A Made-for-TV Movie

He begins to notice how all his single friends have dogs
And,wear expensive running shoes, how their
   conversations run
To deep metaphysical questions that didn't exist before 1983.
Chance encounters in coffee shops near the university.
Driving home alone in the late afternoon. Solicitous
   phone calls.

As always, it's the transitions he's lost track of. That was then,
This is now. Like a goof, he wonders what will happen next.
But it won't be news. Even the dog owners know this. They,
More than anyone, experience anxiety as a force of nature.
   He's heard
Their loopy descriptions of it, like cosmological treatises on
   string theory.
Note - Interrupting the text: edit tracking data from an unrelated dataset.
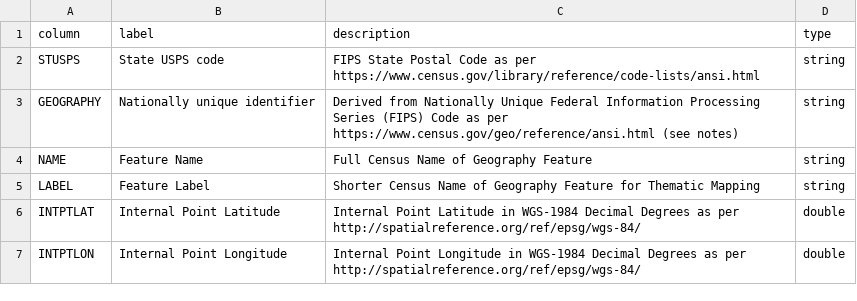
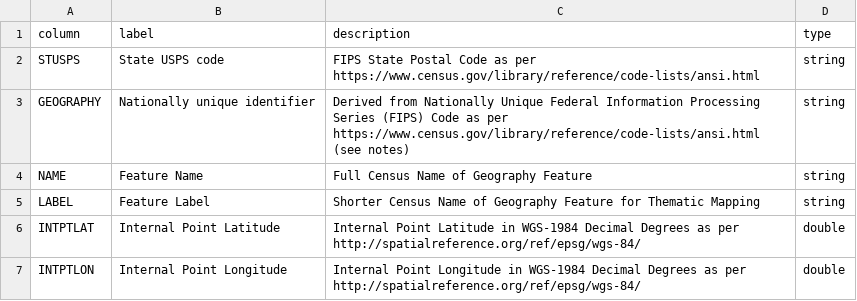
Before and after one commit to julfersnlt/lehd-schema, a CSV file: src/variables_shp.csv, drawn as a sheet.

Commit message:
Bug: missed broken ansi ref

```diff
--- a/src/variables_shp.csv
+++ b/src/variables_shp.csv
@@ -2,3 +2,3 @@ column,label,description,type
 STUSPS,State USPS code,FIPS State Postal Code as per https://www.census.gov/library/reference/code-lists/ansi.html,string
-GEOGRAPHY,Nationally unique identifier,Derived from Nationally Unique Federal Information Processing Series (FIPS) Code as per https://www.census.gov/geo/reference/ansi.html (see notes),string
+GEOGRAPHY,Nationally unique identifier,Derived from Nationally Unique Federal Information Processing Series (FIPS) Code as per https://www.census.gov/library/reference/code-lists/ansi.html (see notes),string
 NAME,Feature Name,Full Census Name of Geography Feature,string
```
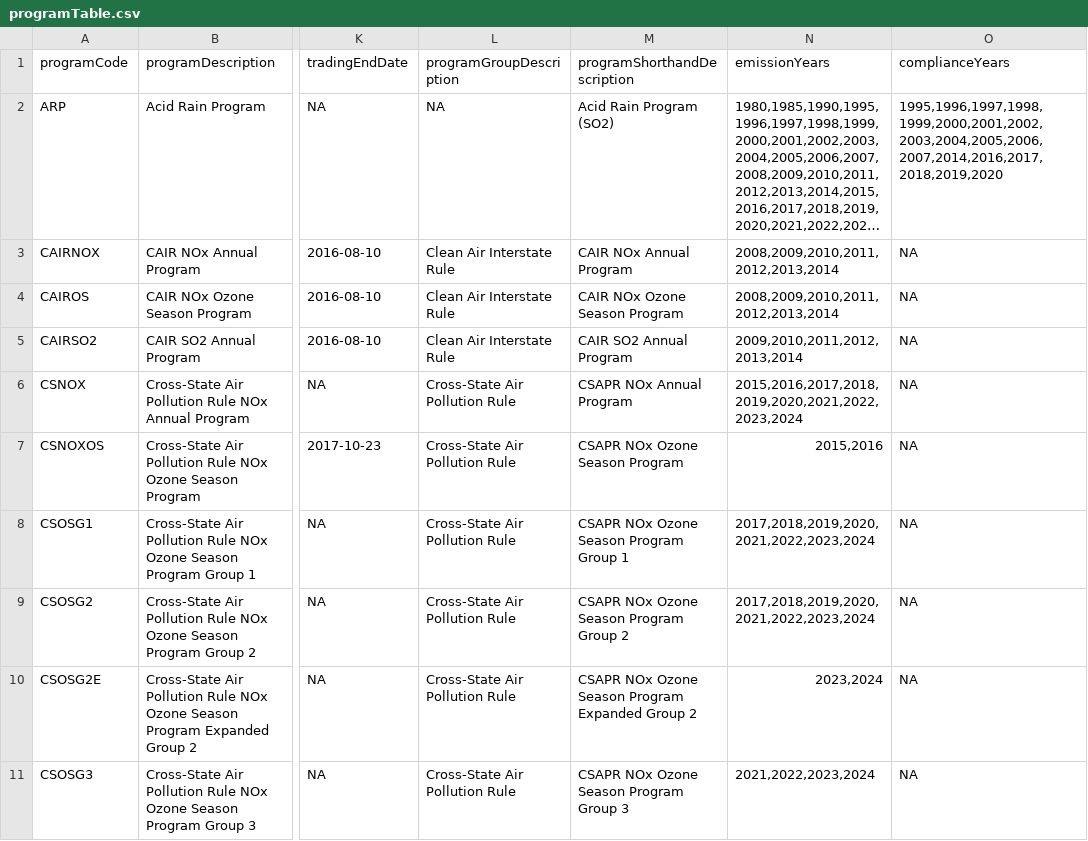
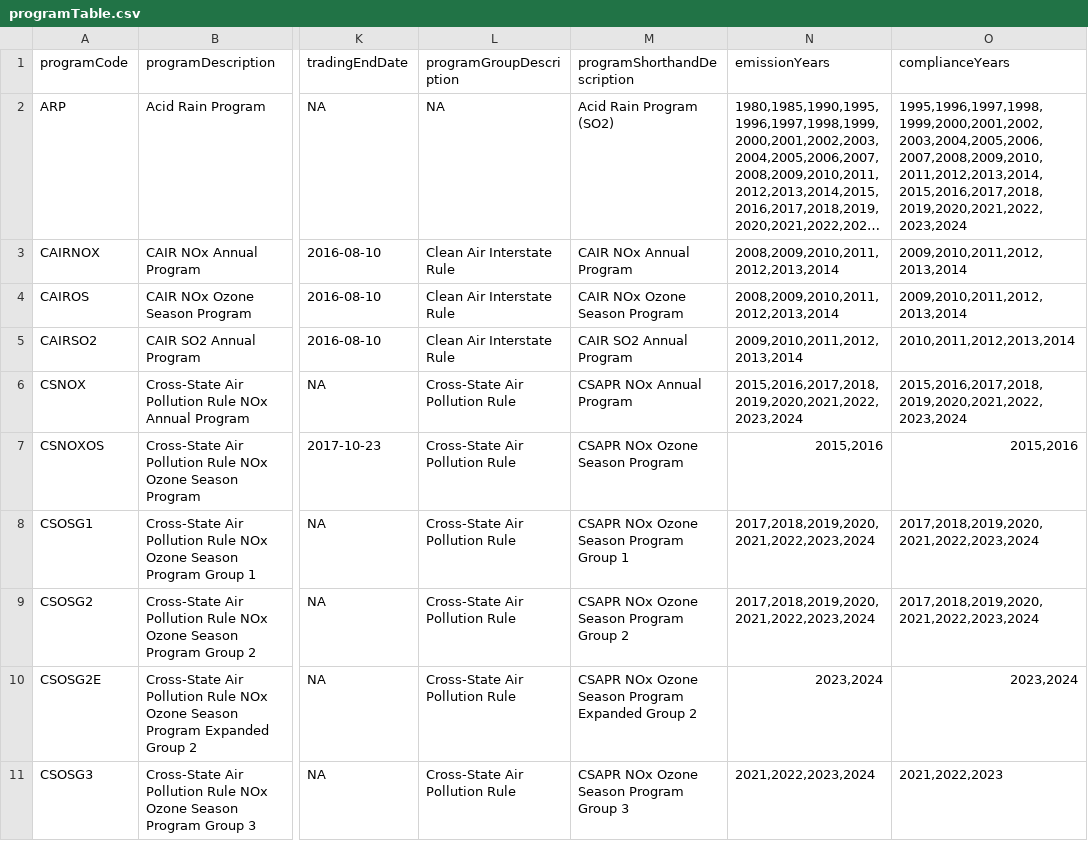
Before and after one commit to USEPA/campdRShinyDataSource, a CSV file: data/facility-map/programTable.csv, drawn as a sheet; only a part is shown, gaps mark what is left out; long unchanged cells end in …; the diff covers the shown part only; the diff names each change by its address in the sheet, - before the commit and + after, or states it on an @@ line.

```diff
--- a/data/facility-map/programTable.csv
+++ b/data/facility-map/programTable.csv
-O2 (complianceYears): 1995,1996,1997,1998,1999,2000,2001,2002,2003,2004,2005,2006,2007,2014,2016,2017,2018,2019,2020
+O2 (complianceYears): 1995,1996,1997,1998,1999,2000,2001,2002,2003,2004,2005,2006,2007,2008,2009,2010,2011,2012,2013,2014,2015,2016,2017,2018,2019,2020,2021,2022,2023,2024
-O3:O4 (complianceYears): NA
+O3:O4 (complianceYears): 2009,2010,2011,2012,2013,2014
-O5 (complianceYears): NA
+O5 (complianceYears): 2010,2011,2012,2013,2014
-O6 (complianceYears): NA
+O6 (complianceYears): 2015,2016,2017,2018,2019,2020,2021,2022,2023,2024
-O7 (complianceYears): NA
+O7 (complianceYears): 2015,2016
-O8:O9 (complianceYears): NA
+O8:O9 (complianceYears): 2017,2018,2019,2020,2021,2022,2023,2024
-O10 (complianceYears): NA
+O10 (complianceYears): 2023,2024
-O11 (complianceYears): NA
+O11 (complianceYears): 2021,2022,2023
```
Also changed, not shown: 5 edited cells elsewhere in this file, 3 other files.
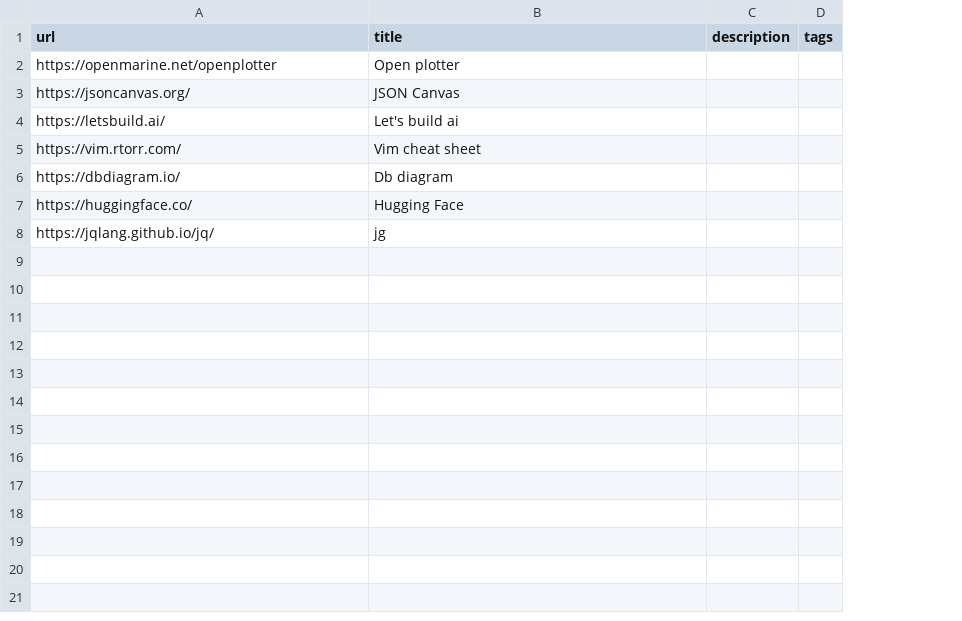
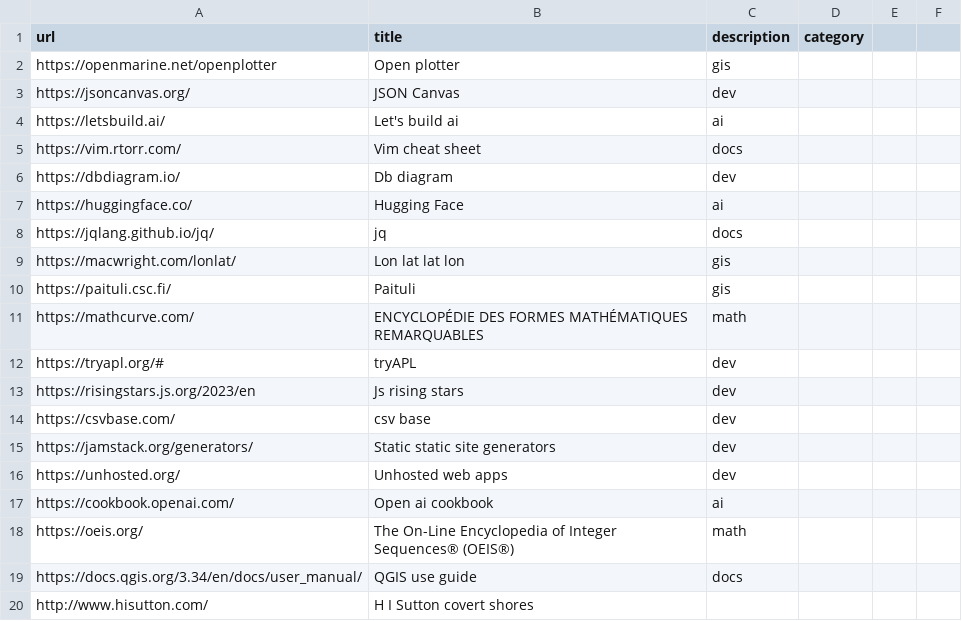
Before and after one commit to leoalho/leoalho.github.io, a CSV file: src/links/links.csv, drawn as a sheet; only a part is shown; removed rows and columns are numbered as before the commit, all else as after; the diff covers the shown part only; the diff names each change by its address in the sheet, - before the commit and + after, or states it on an @@ line.

Commit message:
Add more links from old thinkpad

```diff
--- a/src/links/links.csv
+++ b/src/links/links.csv
-column D (tags), empty
+column D (category), empty
+column E, empty
+column F, empty
-C2 (description): (empty)
+C2 (description): gis
-C3 (description): (empty)
+C3 (description): dev
-C4 (description): (empty)
+C4 (description): ai
-C5 (description): (empty)
+C5 (description): docs
-C6 (description): (empty)
+C6 (description): dev
-C7 (description): (empty)
+C7 (description): ai
-B8 (title): jg
+B8 (title): jq
-C8 (description): (empty)
+C8 (description): docs
+row 9: https://macwright.com/lonlat/ | Lon lat lat lon | gis
+row 10: https://paituli.csc.fi/ | Paituli | gis
+row 11: https://mathcurve.com/ | ENCYCLOPÉDIE DES FORMES MATHÉMATIQUES REMARQUABLES | math
+row 12: https://tryapl.org/# | tryAPL | dev
+row 13: https://risingstars.js.org/2023/en | Js rising stars | dev
+row 14: https://csvbase.com/ | csv base | dev
+row 15: https://jamstack.org/generators/ | Static static site generators | dev
+row 16: https://unhosted.org/ | Unhosted web apps | dev
+row 17: https://cookbook.openai.com/ | Open ai cookbook | ai
+row 18: https://oeis.org/ | The On-Line Encyclopedia of Integer Sequences® (OEIS®) | math
+row 19: https://docs.qgis.org/3.34/en/docs/user_manual/ | QGIS use guide | docs
+row 20: http://www.hisutton.com/ | H I Sutton covert shores
```
Also changed, not shown: 21 added rows elsewhere in this file, 3 other files.
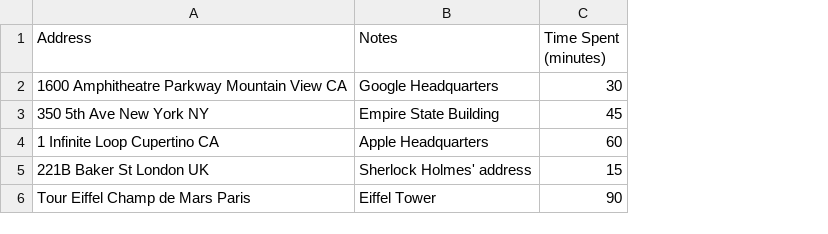
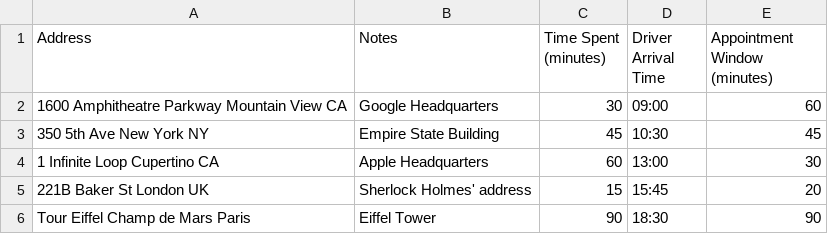
Before and after one commit to voosaa/slimmeroutes, a CSV file: public/sample_addresses.csv, drawn as a sheet; the diff names each change by its address in the sheet, - before the commit and + after, or states it on an @@ line.

```diff
--- a/public/sample_addresses.csv
+++ b/public/sample_addresses.csv
+column D (Driver Arrival Time), rows 2-6: 09:00 | 10:30 | 13:00 | 15:45 | 18:30
+column E (Appointment Window (minutes)), rows 2-6: 60 | 45 | 30 | 20 | 90
```
Also changed, not shown: 22 other files.
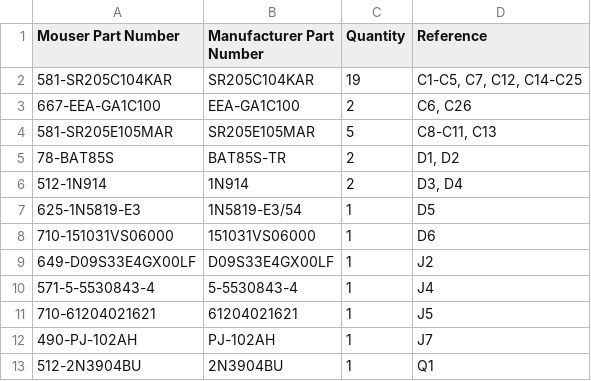
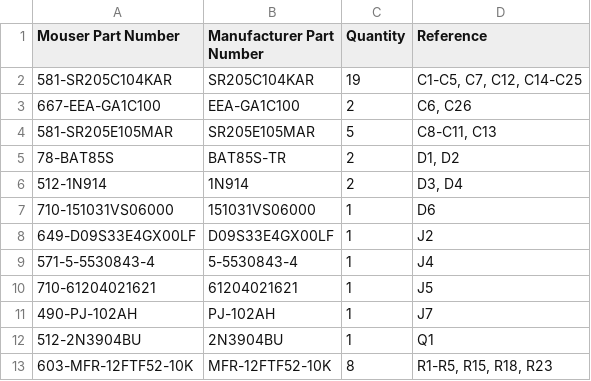
Before and after one commit to acwright/6502-KIM, a CSV file: BOM/KIM Board/Rev 1.0/mouser.csv, drawn as a sheet; only a part is shown; the shorter side is filled out with more unchanged rows; the diff names each change by its address in the sheet, - before the commit and + after, or states it on an @@ line.

```diff
--- a/BOM/KIM Board/Rev 1.0/mouser.csv
+++ b/BOM/KIM Board/Rev 1.0/mouser.csv
-row 7: 625-1N5819-E3 | 1N5819-E3/54 | 1 | D5
```
Also changed, not shown: BOM/KIM Board/Rev 1.0/digikey.csv, BOM/KIM Board/Rev 1.1/digikey.csv, 34 other files.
Inevitably, the dog has been saved from a dark fate at the
   animal shelter,
There have been broadly comical evenings of obedience
At the local park, doggie surgery to correct a hip, cataracts,
   gum disease.
On a whim, he buys a ticket north to catch a genuine
   autumn and,
On a fluke, there's a cabin vacant at creekside. But it rains
   all weekend,

And the promise of color turns dull and soggy, like, he
The whole idea was to begin with. He leaves early to return
   the rental
And decides to stop at a roadhouse with barn-brown siding.
   A shapely
Beer glass on a little round table that wobbles, the sound of
   eight ball,
Country-western music, and highway traffic. He'd vomit,
   but it would seem so

Theatrical, here, in this place, far from any life he ever
   wanted. Who
Would believe such a story? He happens to look down at
   his shoes, which
Seem shyly to comfort one another, his sturdy footwear,
   leather to leather.
Outside the window, the rain has stopped, the eaves keep
The glossy-wet macadam reflects the sad, tawdry lights of
   this little dive.